Every entry below should appear in the answer exactly as written, apart from the pictures.

[Screenshot and code edit data]
◇ ◇ ◇ ◇ ◇ ◇ ◇

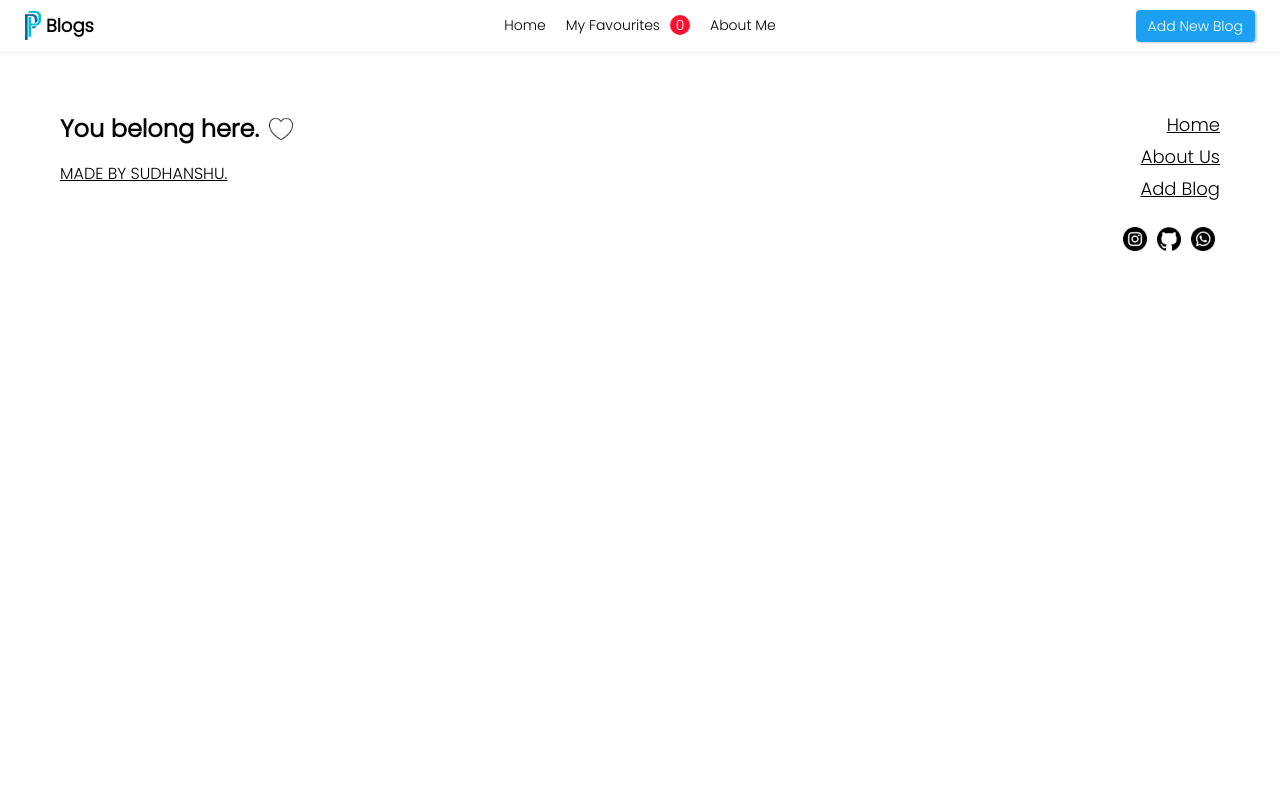
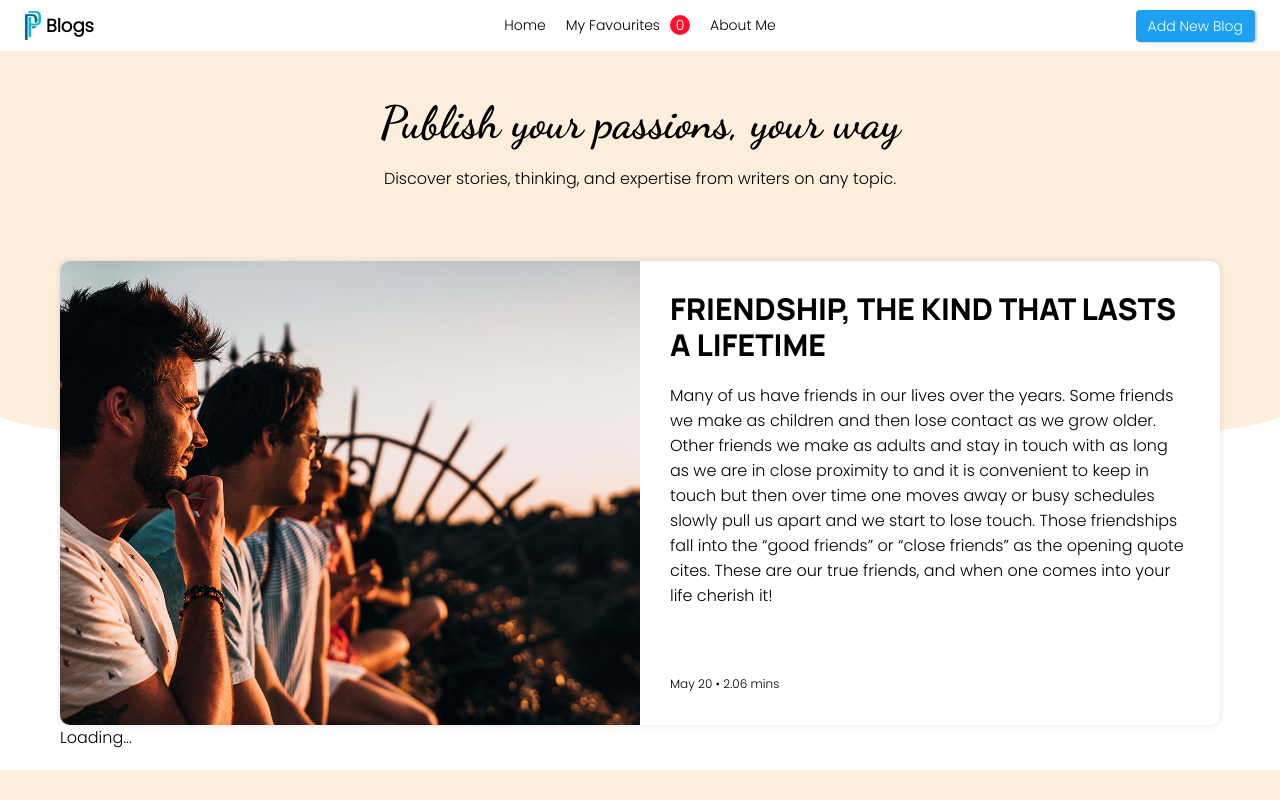
Before and after one commit to sudhanshu-designer/pp-blogs, a React (Create React App) app: page / in a window 1280 px wide. Shown: the top 800 px of the page. Built offline with nearby package versions, Linux system fonts and the light colour scheme; no server answers.

Commit message:
new changes

```diff
--- a/src/App.js
+++ b/src/App.js
@@ -15,7 +15,7 @@ function App() {
     <>
   <Header/>
   <Routes>
-  <Route exact path="/pp-blogs" element={<><StaticBlog main_title="Publish your passions, your way" main_content="Discover stories, thinking, and expertise from writers on any topic." title="FRIENDSHIP, THE KIND THAT LASTS A LIFETIME" description="Many of us have friends in our lives over the years. Some friends we make as children and then lose contact as we grow older. Other friends we make as adults and stay in touch with as long as we are in close proximity to and it is convenient to keep in touch but then over time one moves away or busy schedules slowly pull us apart and we start to lose touch.  Those friendships fall into the “good friends” or “close friends” as the opening quote cites. These are our true friends, and when one comes into your life cherish it!" image={Image}/><AllBlogs/><ContentSection/></>}></Route>
+  <Route exact path="/" element={<><StaticBlog main_title="Publish your passions, your way" main_content="Discover stories, thinking, and expertise from writers on any topic." title="FRIENDSHIP, THE KIND THAT LASTS A LIFETIME" description="Many of us have friends in our lives over the years. Some friends we make as children and then lose contact as we grow older. Other friends we make as adults and stay in touch with as long as we are in close proximity to and it is convenient to keep in touch but then over time one moves away or busy schedules slowly pull us apart and we start to lose touch.  Those friendships fall into the “good friends” or “close friends” as the opening quote cites. These are our true friends, and when one comes into your life cherish it!" image={Image}/><AllBlogs/><ContentSection/></>}></Route>
   <Route exact path="/favourite-blogs" element={<FavouriteBlogs/>}></Route>
   <Route exact path="/about-me" element={<About/>}></Route>
   <Route exact path="/new-blog" element={<NewBlogs/>}></Route>
```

◇ ◇ ◇ ◇ ◇ ◇ ◇

WRITTEN RESPONSE:
Before and after one commit to sudhanshu-designer/pp-blogs, a React (Create React App) app: page / in a window 1280 px wide. Shown: the top 800 px of the page. Built offline with nearby package versions, Linux system fonts and the light colour scheme; no server answers.

Commit message:
new changes

```diff
--- a/src/App.js
+++ b/src/App.js
@@ -15,7 +15,7 @@ function App() {
     <>
   <Header/>
   <Routes>
-  <Route exact path="/pp-blogs" element={<><StaticBlog main_title="Publish your passions, your way" main_content="Discover stories, thinking, and expertise from writers on any topic." title="FRIENDSHIP, THE KIND THAT LASTS A LIFETIME" description="Many of us have friends in our lives over the years. Some friends we make as children and then lose contact as we grow older. Other friends we make as adults and stay in touch with as long as we are in close proximity to and it is convenient to keep in touch but then over time one moves away or busy schedules slowly pull us apart and we start to lose touch.  Those friendships fall into the “good friends” or “close friends” as the opening quote cites. These are our true friends, and when one comes into your life cherish it!" image={Image}/><AllBlogs/><ContentSection/></>}></Route>
+  <Route exact path="/" element={<><StaticBlog main_title="Publish your passions, your way" main_content="Discover stories, thinking, and expertise from writers on any topic." title="FRIENDSHIP, THE KIND THAT LASTS A LIFETIME" description="Many of us have friends in our lives over the years. Some friends we make as children and then lose contact as we grow older. Other friends we make as adults and stay in touch with as long as we are in close proximity to and it is convenient to keep in touch but then over time one moves away or busy schedules slowly pull us apart and we start to lose touch.  Those friendships fall into the “good friends” or “close friends” as the opening quote cites. These are our true friends, and when one comes into your life cherish it!" image={Image}/><AllBlogs/><ContentSection/></>}></Route>
   <Route exact path="/favourite-blogs" element={<FavouriteBlogs/>}></Route>
   <Route exact path="/about-me" element={<About/>}></Route>
   <Route exact path="/new-blog" element={<NewBlogs/>}></Route>
```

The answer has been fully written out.